Give the number of lines in the records that include the word "classDef", and nothing besides.

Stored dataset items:
<<<<

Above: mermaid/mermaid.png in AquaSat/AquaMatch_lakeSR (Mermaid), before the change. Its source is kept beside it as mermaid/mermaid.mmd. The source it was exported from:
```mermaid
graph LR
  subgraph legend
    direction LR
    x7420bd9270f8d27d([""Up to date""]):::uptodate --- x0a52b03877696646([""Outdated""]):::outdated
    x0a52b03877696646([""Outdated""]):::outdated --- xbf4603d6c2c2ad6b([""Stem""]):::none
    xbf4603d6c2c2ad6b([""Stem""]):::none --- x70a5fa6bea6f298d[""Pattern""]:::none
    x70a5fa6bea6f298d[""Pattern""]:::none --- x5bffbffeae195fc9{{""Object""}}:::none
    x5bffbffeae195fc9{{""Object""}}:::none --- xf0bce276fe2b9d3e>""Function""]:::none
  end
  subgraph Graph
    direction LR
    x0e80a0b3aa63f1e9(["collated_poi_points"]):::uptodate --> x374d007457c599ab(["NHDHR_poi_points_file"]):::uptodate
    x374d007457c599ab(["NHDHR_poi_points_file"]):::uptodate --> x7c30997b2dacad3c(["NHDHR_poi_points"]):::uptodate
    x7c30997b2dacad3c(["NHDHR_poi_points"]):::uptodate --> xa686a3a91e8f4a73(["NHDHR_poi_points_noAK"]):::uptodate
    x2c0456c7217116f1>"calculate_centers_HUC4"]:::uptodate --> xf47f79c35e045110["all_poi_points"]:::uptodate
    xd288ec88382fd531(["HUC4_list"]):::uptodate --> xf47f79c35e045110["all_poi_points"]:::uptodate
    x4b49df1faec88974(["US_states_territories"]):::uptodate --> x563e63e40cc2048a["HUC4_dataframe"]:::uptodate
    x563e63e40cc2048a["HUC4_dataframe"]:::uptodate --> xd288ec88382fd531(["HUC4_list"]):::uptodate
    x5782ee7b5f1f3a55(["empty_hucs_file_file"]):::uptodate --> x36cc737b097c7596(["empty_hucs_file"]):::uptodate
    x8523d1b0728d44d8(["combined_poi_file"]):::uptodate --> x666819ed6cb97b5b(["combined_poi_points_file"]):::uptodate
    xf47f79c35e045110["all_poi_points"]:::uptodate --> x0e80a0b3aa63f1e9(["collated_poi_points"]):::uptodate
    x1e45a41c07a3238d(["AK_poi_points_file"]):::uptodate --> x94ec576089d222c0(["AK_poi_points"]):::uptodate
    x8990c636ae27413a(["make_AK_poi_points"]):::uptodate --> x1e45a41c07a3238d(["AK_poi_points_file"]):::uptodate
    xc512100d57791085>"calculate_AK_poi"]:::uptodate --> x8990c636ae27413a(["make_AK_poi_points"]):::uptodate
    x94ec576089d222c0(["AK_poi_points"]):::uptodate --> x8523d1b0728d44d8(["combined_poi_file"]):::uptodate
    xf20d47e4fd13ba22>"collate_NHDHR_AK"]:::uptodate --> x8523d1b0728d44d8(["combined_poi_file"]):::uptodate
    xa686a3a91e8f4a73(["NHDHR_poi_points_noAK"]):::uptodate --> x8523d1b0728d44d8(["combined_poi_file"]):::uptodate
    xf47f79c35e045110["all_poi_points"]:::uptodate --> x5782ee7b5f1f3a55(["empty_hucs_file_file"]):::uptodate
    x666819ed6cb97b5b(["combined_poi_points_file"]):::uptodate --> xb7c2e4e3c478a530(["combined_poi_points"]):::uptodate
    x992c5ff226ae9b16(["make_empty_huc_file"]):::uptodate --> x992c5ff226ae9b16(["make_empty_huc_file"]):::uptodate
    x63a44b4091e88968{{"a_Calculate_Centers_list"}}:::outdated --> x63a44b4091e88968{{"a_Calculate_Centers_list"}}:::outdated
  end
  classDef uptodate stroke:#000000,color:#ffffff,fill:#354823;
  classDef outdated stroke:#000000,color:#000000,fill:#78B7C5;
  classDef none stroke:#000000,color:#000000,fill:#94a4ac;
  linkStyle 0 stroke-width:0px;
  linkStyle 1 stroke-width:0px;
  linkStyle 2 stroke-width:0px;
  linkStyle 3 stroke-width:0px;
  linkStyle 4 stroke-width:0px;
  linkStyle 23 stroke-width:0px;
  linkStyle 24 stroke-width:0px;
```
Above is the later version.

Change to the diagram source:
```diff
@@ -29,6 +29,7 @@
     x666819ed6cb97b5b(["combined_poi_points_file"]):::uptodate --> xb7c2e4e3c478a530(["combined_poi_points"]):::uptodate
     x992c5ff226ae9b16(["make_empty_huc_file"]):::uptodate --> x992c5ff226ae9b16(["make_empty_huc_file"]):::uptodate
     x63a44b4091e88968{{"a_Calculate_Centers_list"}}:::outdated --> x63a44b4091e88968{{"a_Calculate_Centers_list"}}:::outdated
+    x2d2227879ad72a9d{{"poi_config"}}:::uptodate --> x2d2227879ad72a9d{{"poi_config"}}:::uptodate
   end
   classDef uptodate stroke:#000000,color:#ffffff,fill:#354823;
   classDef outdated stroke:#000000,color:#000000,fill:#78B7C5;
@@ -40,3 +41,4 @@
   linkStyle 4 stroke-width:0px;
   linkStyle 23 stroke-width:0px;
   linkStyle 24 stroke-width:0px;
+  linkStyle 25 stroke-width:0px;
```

>>>>
<<<<

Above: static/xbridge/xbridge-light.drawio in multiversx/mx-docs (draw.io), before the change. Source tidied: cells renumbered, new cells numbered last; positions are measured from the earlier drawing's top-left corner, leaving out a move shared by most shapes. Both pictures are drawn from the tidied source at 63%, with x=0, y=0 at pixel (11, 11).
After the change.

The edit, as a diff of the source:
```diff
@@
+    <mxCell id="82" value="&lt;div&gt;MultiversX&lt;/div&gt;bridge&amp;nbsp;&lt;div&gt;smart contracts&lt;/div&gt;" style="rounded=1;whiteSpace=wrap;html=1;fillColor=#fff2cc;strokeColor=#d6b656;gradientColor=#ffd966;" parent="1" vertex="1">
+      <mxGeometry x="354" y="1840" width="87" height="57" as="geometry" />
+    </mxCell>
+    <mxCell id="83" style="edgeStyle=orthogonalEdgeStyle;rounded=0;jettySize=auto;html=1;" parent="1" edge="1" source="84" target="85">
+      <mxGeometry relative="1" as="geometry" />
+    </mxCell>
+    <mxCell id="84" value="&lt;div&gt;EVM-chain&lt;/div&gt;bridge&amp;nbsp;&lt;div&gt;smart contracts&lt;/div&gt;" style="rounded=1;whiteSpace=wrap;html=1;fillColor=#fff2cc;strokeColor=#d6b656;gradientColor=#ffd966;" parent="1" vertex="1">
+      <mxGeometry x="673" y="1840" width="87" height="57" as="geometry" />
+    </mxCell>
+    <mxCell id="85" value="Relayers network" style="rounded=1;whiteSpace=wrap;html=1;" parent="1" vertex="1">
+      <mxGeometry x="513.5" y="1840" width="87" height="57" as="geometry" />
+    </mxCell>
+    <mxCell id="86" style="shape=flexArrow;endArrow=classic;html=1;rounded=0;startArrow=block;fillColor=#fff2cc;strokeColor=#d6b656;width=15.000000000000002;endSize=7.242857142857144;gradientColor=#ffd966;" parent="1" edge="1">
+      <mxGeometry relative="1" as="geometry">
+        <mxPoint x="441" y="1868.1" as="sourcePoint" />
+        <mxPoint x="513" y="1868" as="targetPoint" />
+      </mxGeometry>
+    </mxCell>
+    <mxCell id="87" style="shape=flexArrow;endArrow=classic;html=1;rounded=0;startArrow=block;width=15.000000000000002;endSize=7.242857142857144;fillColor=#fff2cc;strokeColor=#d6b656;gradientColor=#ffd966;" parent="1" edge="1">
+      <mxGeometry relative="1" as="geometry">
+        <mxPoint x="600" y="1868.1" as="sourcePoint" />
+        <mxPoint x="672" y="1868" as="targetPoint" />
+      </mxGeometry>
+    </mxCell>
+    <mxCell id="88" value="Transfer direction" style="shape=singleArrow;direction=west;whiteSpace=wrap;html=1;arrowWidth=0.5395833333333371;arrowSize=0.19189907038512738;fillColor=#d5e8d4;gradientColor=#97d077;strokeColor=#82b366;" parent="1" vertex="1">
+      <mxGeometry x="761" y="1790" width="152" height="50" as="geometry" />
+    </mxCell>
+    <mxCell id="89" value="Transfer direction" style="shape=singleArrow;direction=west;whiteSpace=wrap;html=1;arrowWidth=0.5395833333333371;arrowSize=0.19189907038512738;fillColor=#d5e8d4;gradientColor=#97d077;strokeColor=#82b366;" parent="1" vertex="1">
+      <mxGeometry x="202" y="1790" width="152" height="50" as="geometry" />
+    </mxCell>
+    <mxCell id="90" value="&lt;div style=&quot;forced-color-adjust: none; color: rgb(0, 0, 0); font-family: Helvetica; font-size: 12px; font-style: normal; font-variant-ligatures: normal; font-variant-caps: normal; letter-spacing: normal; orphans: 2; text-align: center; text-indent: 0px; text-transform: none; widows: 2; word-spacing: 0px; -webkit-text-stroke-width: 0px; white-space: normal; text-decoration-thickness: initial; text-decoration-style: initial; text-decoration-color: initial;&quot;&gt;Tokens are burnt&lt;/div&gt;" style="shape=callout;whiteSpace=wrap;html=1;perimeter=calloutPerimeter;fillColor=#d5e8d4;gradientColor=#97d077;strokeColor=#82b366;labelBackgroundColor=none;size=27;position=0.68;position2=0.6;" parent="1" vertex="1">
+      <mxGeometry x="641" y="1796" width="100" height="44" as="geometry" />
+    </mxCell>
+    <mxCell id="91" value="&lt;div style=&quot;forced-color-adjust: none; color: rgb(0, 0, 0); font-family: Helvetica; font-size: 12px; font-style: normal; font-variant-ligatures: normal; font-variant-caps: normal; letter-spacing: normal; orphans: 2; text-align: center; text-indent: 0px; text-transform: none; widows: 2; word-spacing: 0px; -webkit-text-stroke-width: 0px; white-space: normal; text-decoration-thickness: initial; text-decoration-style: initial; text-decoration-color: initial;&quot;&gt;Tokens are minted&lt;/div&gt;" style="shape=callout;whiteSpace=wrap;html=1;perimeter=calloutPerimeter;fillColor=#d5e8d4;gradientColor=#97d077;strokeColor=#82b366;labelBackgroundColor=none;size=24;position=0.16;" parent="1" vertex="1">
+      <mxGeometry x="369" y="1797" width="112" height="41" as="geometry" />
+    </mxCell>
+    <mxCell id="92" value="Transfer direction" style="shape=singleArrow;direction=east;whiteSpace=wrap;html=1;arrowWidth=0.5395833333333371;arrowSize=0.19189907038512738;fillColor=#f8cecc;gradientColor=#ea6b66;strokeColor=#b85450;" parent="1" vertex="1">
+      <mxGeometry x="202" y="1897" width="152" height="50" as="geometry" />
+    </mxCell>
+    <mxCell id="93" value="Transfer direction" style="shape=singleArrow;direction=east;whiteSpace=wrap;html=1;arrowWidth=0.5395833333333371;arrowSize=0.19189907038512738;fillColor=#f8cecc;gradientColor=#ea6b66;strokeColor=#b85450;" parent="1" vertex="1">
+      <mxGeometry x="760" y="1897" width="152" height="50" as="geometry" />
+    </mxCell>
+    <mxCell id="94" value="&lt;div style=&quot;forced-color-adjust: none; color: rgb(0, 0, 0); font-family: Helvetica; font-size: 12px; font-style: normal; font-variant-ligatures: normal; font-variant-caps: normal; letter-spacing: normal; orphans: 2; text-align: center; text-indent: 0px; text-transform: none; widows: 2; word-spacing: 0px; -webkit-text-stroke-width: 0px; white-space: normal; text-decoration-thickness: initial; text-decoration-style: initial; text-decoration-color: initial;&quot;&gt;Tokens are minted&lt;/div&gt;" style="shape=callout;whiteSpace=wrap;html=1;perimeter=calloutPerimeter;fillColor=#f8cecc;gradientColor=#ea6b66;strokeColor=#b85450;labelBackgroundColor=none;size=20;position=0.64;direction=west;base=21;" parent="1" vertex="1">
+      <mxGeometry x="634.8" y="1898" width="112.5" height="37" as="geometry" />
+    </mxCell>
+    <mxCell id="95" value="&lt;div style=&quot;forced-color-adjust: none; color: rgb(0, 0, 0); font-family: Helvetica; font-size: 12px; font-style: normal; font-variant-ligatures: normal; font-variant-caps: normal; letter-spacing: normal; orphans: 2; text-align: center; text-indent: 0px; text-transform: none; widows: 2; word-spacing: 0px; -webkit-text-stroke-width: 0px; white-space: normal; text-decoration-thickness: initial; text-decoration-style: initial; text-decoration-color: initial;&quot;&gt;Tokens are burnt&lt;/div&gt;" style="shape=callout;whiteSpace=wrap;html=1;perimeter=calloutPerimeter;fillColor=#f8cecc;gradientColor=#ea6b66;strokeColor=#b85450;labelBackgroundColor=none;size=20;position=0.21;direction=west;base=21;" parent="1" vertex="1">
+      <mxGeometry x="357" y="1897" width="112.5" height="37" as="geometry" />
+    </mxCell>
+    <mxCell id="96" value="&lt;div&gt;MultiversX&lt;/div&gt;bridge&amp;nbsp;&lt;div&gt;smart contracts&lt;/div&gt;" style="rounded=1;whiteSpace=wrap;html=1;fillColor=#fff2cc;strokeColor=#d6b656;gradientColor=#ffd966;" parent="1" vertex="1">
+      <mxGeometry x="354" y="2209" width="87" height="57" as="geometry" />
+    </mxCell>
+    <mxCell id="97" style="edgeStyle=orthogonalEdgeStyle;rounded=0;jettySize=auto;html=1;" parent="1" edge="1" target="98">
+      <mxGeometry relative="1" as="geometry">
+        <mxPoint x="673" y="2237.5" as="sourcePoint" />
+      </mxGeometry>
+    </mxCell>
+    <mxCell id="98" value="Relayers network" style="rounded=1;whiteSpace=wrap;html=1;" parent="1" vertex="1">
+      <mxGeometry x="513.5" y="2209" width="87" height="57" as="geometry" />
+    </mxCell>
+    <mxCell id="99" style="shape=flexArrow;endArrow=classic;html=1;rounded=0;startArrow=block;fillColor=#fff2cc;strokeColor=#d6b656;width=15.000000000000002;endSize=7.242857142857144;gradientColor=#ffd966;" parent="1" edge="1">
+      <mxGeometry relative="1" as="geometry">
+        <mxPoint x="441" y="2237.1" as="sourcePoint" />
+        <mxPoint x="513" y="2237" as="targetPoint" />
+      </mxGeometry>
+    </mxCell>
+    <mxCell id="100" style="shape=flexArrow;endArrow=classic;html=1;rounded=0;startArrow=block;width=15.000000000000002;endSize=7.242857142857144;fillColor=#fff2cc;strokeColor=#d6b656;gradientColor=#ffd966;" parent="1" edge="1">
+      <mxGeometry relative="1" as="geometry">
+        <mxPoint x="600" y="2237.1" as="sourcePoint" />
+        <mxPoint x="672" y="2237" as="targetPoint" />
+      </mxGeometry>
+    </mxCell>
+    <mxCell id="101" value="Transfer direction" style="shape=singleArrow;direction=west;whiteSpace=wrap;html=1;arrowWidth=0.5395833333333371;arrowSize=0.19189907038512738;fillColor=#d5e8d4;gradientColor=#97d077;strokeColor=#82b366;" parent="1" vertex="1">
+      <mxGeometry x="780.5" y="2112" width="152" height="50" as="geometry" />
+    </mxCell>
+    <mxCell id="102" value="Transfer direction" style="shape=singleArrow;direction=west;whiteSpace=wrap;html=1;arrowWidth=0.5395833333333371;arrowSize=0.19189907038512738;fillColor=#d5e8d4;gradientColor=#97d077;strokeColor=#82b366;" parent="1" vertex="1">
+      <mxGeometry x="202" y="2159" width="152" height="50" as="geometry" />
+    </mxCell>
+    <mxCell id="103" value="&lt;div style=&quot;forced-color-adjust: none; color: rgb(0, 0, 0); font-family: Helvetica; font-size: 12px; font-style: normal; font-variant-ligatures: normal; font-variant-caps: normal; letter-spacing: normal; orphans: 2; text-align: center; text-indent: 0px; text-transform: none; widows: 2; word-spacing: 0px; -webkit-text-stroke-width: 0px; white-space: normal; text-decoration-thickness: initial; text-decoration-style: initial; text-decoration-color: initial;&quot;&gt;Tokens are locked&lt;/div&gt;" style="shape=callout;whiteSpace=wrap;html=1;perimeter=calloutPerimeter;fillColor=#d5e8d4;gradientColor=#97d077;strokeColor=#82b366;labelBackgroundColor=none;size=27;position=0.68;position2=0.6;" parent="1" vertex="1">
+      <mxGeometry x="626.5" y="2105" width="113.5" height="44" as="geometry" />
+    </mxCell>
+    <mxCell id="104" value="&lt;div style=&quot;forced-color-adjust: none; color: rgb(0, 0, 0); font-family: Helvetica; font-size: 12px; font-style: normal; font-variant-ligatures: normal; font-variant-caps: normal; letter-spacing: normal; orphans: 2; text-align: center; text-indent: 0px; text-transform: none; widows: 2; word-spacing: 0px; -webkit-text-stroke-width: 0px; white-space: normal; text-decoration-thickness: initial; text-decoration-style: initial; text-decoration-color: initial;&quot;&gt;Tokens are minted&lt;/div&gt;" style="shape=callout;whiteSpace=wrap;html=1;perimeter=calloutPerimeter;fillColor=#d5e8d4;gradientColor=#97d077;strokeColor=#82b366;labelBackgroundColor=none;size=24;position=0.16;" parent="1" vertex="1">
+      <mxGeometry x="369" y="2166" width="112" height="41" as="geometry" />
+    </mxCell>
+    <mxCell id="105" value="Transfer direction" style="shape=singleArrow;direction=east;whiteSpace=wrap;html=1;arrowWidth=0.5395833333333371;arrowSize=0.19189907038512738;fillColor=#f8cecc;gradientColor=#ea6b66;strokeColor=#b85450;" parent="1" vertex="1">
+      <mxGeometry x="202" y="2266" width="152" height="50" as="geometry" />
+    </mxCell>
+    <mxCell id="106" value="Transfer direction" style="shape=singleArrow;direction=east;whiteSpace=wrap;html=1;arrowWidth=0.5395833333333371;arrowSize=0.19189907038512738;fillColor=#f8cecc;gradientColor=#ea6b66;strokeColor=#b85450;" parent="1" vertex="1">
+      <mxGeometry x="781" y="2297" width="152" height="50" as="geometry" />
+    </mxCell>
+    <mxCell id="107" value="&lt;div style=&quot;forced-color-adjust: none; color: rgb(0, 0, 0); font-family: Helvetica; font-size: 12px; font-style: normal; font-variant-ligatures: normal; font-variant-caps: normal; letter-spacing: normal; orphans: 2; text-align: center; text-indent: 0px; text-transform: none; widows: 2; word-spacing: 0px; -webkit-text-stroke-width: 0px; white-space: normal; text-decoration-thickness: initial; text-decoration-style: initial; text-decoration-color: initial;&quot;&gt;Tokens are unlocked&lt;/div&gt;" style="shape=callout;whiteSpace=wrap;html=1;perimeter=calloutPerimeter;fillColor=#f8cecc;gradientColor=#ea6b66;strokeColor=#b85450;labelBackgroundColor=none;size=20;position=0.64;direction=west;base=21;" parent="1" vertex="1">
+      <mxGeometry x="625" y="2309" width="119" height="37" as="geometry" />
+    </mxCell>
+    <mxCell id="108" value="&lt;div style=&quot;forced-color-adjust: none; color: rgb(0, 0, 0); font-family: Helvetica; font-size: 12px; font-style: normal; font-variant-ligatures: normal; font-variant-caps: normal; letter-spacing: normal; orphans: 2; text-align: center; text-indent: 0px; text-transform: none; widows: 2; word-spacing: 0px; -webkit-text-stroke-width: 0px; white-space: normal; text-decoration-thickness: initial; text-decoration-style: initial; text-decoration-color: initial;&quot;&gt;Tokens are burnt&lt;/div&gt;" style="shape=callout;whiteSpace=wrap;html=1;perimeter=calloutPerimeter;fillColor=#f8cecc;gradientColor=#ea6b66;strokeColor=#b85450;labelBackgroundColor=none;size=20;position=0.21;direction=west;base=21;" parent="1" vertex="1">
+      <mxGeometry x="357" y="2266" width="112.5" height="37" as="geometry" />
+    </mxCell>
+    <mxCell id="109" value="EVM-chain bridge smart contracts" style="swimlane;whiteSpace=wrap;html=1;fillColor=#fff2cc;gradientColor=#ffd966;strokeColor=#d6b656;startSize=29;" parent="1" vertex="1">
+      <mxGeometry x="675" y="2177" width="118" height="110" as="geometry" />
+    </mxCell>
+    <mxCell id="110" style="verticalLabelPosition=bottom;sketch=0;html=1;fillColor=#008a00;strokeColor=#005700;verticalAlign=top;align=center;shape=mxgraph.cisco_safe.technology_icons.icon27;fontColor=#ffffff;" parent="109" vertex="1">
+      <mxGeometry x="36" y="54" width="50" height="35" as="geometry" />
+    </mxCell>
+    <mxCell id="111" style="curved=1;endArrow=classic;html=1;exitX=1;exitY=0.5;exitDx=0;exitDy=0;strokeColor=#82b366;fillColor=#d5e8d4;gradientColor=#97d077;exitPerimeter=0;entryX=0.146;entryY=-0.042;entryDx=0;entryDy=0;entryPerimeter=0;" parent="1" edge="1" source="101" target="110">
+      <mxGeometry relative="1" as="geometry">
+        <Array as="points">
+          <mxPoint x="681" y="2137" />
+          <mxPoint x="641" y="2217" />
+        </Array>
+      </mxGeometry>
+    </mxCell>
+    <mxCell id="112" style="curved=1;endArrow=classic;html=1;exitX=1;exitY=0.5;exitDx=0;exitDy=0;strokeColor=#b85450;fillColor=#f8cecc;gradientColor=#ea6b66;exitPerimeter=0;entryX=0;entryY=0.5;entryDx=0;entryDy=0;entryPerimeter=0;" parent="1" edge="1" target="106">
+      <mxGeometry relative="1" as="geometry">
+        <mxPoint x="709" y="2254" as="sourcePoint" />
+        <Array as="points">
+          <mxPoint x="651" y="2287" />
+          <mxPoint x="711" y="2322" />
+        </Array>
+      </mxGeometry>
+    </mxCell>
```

>>>>

= EXERCISE RESULT =
5